§ **Work order**: In the listing below, find each line containing "Icons" and report it.
Start of Data for this exercise
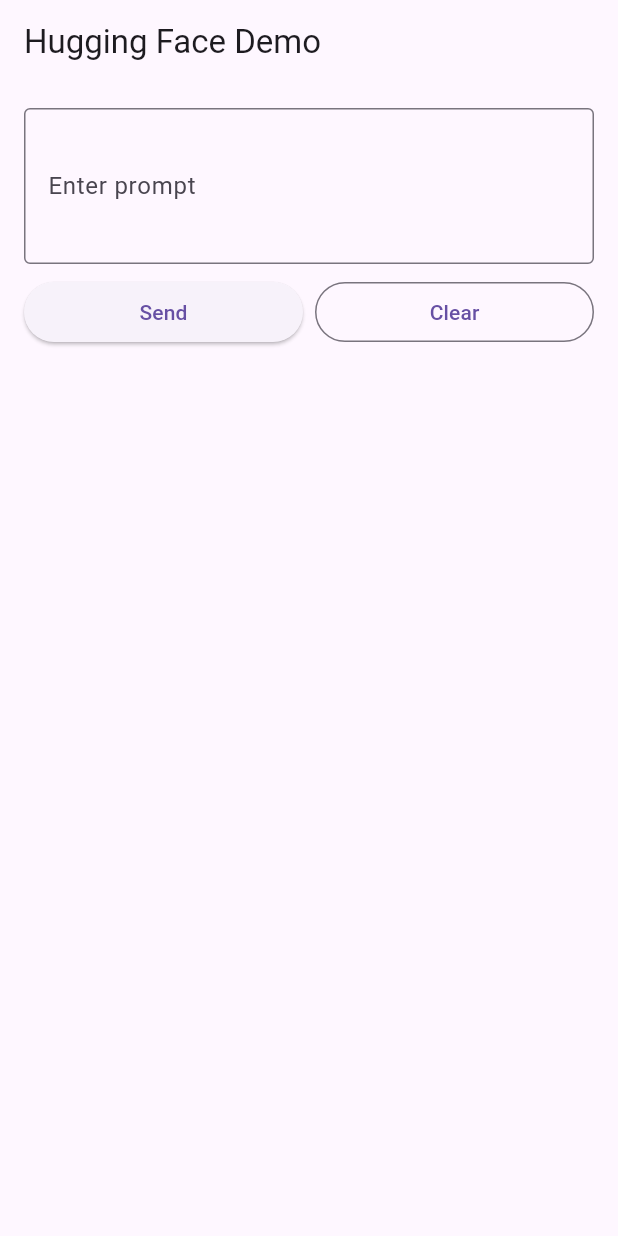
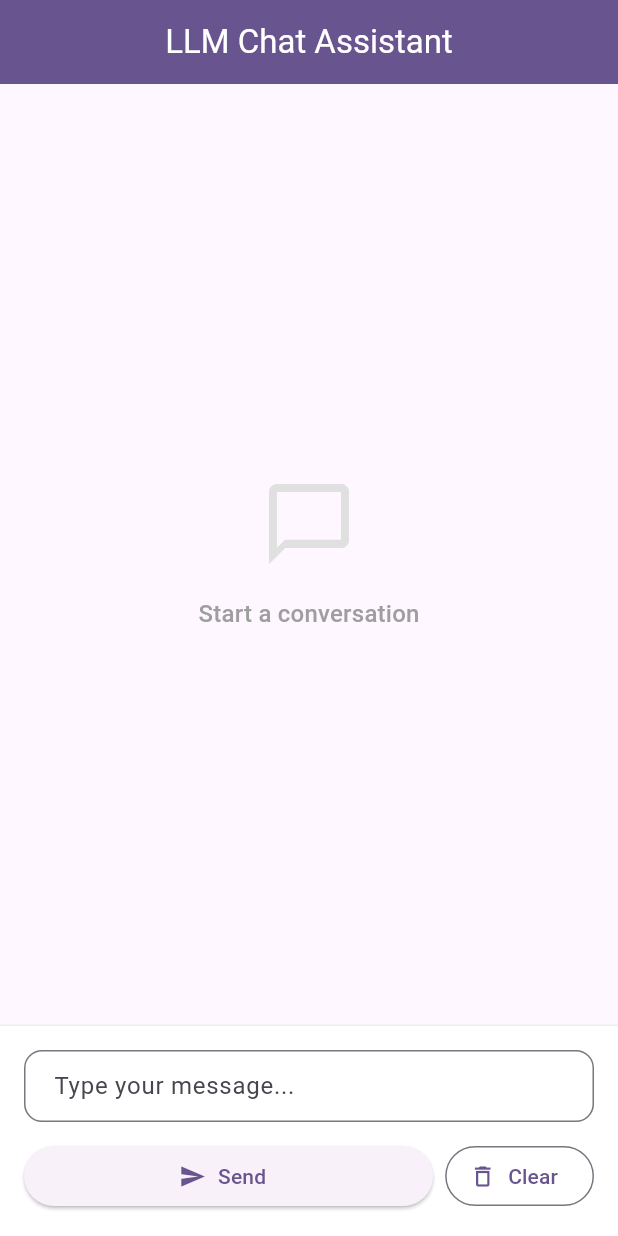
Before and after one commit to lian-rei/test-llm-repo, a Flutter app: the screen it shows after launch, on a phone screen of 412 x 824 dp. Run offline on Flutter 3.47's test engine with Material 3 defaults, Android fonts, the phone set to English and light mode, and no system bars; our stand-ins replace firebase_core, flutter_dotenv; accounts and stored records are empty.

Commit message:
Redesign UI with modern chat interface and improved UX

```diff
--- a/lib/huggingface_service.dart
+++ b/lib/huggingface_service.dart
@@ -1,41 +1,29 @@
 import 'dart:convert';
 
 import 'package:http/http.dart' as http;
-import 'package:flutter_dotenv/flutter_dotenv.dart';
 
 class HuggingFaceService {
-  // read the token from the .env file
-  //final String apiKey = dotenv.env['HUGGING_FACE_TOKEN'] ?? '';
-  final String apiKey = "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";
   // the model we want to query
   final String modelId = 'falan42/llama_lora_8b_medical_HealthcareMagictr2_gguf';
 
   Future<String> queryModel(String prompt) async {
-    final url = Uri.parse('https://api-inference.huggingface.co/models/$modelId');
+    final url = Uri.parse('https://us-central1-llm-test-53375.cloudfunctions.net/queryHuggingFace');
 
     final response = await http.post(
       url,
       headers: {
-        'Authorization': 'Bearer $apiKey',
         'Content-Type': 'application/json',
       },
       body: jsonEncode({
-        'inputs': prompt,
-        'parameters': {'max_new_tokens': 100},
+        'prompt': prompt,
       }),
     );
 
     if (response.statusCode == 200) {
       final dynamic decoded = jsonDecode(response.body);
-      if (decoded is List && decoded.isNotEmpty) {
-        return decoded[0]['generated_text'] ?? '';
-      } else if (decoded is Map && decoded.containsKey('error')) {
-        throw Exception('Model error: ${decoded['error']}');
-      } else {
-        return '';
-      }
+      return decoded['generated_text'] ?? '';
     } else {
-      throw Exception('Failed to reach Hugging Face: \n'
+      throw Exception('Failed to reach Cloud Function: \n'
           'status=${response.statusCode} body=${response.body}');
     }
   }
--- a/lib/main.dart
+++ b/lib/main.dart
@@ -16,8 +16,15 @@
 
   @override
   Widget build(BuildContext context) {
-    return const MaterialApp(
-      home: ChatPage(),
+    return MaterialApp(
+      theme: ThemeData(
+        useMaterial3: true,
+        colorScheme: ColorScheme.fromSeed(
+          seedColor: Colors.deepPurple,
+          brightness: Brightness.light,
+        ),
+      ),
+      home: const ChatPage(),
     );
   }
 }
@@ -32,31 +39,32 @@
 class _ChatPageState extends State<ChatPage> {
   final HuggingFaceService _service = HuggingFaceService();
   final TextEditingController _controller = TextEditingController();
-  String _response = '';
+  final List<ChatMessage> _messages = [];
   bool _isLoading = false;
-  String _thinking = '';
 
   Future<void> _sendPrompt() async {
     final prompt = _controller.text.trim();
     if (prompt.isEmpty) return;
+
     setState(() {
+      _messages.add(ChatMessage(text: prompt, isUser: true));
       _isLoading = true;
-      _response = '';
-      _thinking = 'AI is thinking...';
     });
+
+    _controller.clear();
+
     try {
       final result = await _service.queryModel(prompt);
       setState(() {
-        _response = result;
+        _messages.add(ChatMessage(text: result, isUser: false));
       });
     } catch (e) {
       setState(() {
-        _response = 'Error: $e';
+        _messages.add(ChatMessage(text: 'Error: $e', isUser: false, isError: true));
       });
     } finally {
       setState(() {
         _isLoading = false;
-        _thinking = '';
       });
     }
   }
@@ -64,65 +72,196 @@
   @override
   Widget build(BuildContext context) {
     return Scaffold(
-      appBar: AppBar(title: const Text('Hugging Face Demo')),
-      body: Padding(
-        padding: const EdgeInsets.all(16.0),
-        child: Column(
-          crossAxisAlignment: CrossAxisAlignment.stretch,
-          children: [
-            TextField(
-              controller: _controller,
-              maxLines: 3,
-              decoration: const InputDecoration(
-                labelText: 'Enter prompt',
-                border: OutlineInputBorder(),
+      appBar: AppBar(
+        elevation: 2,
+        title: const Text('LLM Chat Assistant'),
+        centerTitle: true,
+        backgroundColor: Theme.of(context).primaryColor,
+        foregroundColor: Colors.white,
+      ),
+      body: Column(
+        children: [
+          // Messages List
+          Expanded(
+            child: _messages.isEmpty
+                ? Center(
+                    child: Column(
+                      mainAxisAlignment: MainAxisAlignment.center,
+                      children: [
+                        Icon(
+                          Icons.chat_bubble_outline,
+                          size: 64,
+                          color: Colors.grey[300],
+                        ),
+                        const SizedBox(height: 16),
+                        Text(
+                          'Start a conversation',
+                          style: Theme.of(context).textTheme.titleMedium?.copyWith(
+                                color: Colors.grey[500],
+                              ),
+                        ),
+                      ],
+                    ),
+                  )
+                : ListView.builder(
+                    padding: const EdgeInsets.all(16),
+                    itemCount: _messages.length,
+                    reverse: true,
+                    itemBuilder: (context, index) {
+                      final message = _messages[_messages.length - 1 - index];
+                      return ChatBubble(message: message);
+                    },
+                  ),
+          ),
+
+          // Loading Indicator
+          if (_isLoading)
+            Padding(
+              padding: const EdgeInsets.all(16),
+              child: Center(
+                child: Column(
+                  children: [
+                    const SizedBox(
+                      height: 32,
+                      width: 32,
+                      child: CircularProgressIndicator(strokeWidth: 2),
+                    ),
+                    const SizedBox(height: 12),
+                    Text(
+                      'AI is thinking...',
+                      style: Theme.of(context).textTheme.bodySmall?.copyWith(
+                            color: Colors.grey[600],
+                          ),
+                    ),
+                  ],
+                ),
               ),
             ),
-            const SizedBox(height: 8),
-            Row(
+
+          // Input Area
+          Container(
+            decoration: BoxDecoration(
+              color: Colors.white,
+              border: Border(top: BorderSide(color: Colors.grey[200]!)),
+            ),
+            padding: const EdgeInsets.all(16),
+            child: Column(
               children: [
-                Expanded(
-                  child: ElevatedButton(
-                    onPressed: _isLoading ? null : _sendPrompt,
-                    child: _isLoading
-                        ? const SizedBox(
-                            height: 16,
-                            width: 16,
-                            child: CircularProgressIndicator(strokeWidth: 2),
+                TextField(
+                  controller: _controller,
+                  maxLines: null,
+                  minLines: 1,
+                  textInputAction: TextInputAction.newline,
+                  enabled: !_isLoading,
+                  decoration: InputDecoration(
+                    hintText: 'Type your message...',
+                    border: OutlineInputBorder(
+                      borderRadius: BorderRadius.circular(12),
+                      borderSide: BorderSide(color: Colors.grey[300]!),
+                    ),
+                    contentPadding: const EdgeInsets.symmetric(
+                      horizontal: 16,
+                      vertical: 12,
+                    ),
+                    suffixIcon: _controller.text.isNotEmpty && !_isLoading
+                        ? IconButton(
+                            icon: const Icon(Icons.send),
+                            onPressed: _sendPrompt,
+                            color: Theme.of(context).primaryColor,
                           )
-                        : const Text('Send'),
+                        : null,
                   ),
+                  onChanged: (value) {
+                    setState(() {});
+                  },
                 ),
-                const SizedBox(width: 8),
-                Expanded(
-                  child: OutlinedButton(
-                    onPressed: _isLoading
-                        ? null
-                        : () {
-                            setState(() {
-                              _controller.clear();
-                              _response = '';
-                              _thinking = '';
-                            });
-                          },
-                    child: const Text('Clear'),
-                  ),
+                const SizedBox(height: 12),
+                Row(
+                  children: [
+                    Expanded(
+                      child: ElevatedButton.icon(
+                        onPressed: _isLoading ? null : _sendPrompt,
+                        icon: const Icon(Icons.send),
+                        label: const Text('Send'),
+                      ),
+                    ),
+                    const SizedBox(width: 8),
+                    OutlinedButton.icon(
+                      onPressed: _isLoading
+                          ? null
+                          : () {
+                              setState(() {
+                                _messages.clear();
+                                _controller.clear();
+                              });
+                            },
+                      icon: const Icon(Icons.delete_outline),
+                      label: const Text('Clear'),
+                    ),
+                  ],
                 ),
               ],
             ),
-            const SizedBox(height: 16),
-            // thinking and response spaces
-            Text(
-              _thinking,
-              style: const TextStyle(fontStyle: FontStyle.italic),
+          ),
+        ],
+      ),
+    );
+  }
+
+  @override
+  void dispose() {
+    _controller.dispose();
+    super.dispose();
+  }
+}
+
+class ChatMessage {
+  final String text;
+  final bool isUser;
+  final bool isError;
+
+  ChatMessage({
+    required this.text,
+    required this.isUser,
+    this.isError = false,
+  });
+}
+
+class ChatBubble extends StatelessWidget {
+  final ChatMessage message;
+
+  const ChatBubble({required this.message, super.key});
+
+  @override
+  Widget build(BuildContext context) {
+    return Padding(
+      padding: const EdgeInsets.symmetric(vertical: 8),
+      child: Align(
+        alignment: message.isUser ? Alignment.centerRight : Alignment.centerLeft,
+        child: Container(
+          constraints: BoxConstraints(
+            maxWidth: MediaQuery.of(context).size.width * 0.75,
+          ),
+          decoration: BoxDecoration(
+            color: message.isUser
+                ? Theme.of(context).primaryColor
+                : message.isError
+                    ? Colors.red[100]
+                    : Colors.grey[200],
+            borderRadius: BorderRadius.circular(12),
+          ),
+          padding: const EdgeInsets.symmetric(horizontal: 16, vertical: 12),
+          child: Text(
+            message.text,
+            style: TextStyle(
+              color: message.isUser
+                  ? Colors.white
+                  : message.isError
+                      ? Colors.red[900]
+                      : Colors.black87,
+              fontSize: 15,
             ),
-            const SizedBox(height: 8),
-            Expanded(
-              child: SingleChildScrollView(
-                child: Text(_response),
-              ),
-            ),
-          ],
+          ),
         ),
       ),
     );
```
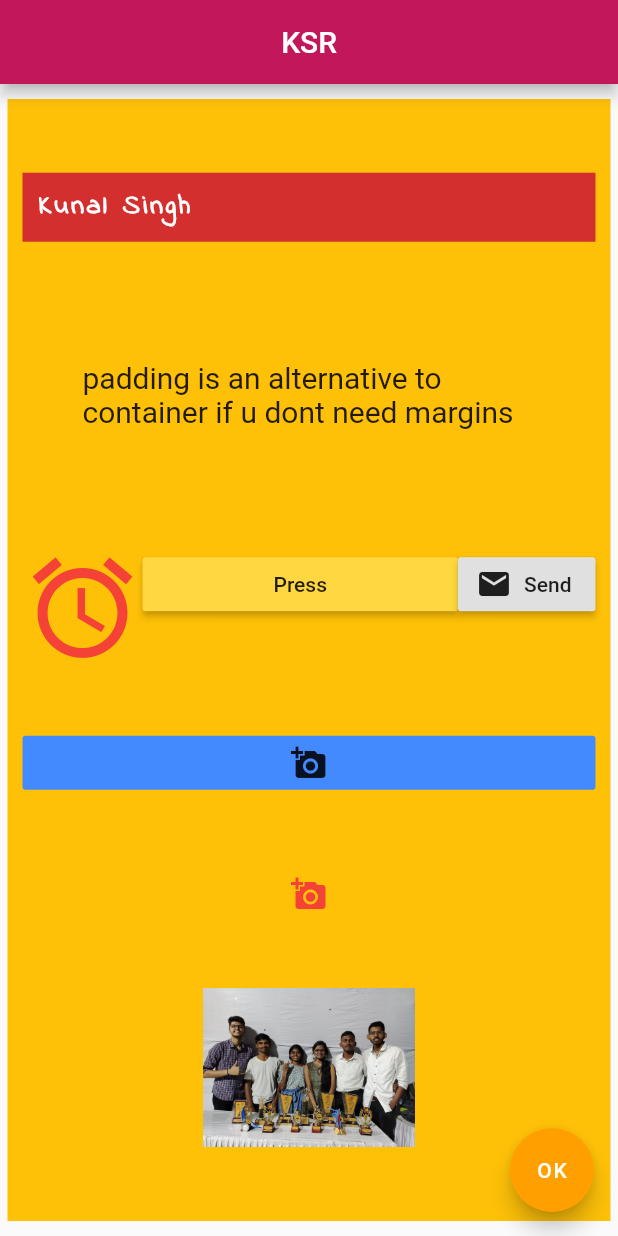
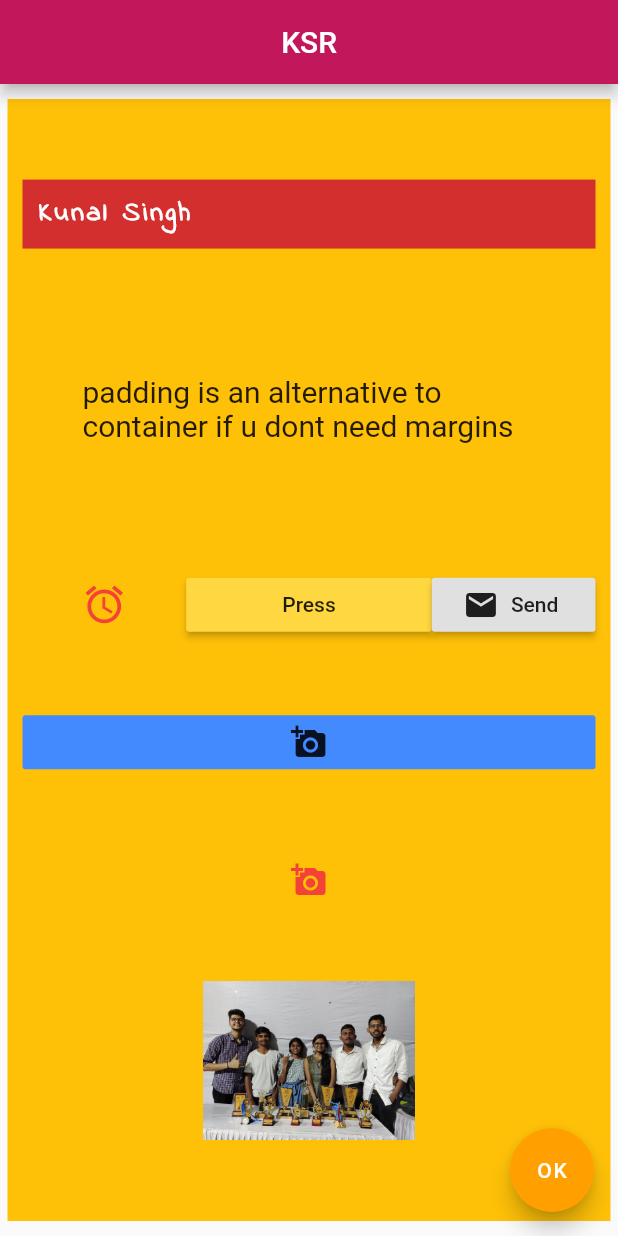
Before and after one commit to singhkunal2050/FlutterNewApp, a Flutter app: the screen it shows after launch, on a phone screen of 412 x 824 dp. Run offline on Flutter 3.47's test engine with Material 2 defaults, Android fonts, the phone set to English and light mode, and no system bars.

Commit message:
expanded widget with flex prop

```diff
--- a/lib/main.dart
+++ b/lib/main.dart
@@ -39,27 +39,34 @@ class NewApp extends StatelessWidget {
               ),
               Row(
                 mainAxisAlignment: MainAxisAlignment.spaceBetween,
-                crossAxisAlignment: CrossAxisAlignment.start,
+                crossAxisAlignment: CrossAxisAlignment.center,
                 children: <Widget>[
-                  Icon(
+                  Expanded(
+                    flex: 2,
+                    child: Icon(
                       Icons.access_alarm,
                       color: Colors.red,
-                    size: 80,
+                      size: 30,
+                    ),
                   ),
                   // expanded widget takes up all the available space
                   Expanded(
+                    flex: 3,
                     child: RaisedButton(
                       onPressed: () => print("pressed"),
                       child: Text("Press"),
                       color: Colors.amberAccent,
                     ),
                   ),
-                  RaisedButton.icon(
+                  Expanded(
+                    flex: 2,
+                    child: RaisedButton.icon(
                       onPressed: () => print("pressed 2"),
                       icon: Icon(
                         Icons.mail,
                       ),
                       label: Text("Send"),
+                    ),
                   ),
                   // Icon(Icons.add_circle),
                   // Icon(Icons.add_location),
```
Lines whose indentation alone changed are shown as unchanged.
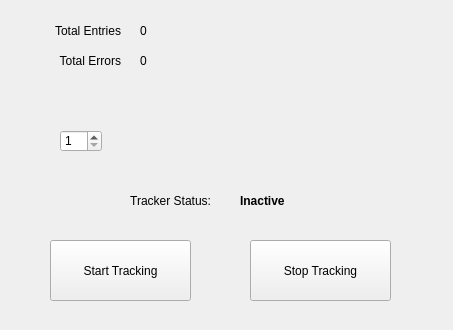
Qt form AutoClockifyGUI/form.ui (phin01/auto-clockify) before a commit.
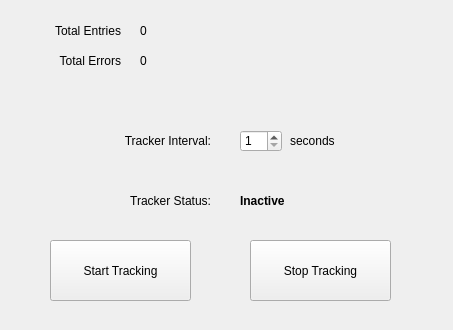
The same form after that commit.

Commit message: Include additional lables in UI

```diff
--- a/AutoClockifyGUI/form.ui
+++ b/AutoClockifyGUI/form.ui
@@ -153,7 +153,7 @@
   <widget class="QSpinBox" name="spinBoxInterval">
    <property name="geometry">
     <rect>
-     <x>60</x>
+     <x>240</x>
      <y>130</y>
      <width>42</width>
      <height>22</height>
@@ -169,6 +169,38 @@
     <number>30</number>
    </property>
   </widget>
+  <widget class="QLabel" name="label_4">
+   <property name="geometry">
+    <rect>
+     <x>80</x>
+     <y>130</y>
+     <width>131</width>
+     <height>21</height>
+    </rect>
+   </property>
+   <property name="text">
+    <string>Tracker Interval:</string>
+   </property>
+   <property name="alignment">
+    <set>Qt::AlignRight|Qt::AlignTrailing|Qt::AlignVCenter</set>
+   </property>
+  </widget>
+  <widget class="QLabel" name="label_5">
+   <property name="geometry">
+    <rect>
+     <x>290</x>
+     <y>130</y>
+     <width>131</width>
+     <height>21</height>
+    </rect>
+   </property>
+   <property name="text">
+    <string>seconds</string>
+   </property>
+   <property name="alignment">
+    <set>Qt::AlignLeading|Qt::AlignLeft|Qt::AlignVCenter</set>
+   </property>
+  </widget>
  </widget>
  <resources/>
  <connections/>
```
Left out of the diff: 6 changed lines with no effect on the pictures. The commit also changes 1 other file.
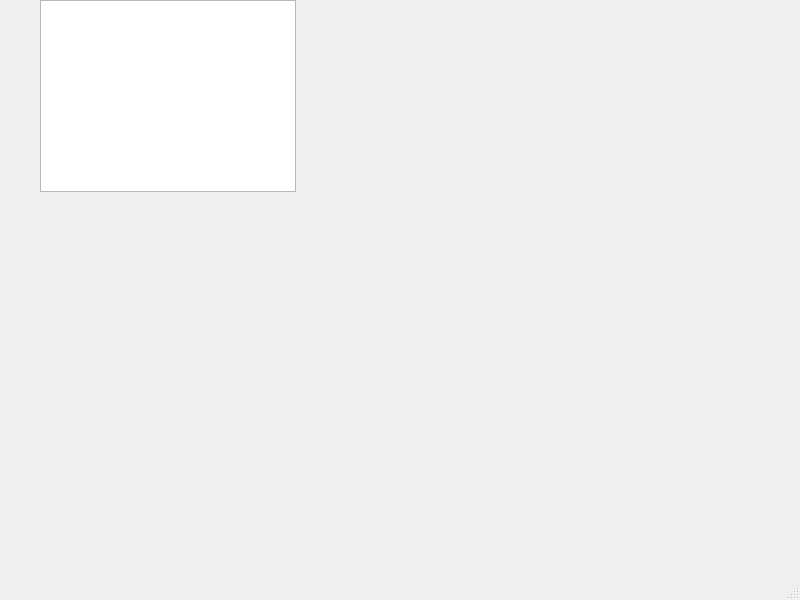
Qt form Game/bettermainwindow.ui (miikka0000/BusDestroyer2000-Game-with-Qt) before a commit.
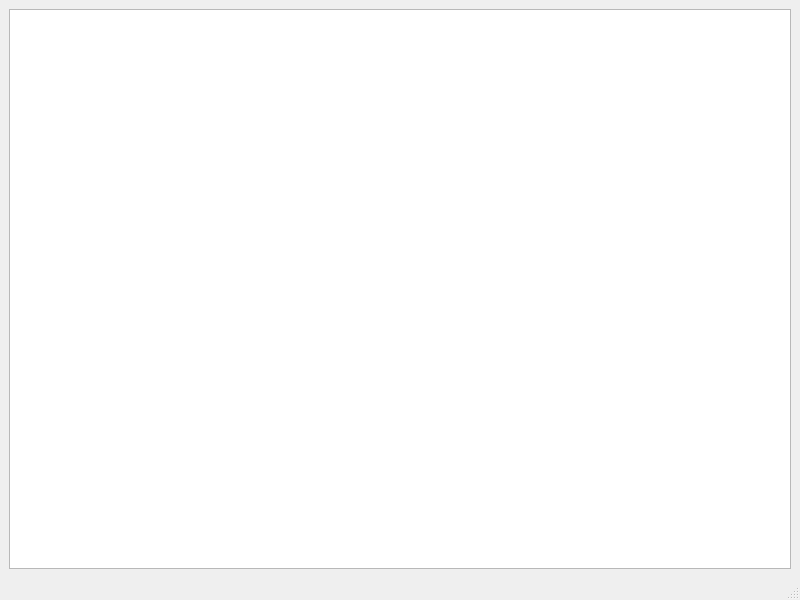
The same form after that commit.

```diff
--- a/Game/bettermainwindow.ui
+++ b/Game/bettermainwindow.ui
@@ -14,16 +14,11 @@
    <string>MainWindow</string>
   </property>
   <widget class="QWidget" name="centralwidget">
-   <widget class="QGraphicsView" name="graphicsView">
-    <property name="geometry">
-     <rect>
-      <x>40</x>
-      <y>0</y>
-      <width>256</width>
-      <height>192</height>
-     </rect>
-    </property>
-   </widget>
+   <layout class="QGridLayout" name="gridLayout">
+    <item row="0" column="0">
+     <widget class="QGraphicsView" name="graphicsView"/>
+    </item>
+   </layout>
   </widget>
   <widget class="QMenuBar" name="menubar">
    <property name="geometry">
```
End of Data for this exercise
§ **Response below**:
+                          Icons.chat_bubble_outline,
+                            icon: const Icon(Icons.send),
+                        icon: const Icon(Icons.send),
+                      icon: const Icon(Icons.delete_outline),
                       Icons.access_alarm,
                         Icons.mail,
                   // Icon(Icons.add_circle),
                   // Icon(Icons.add_location),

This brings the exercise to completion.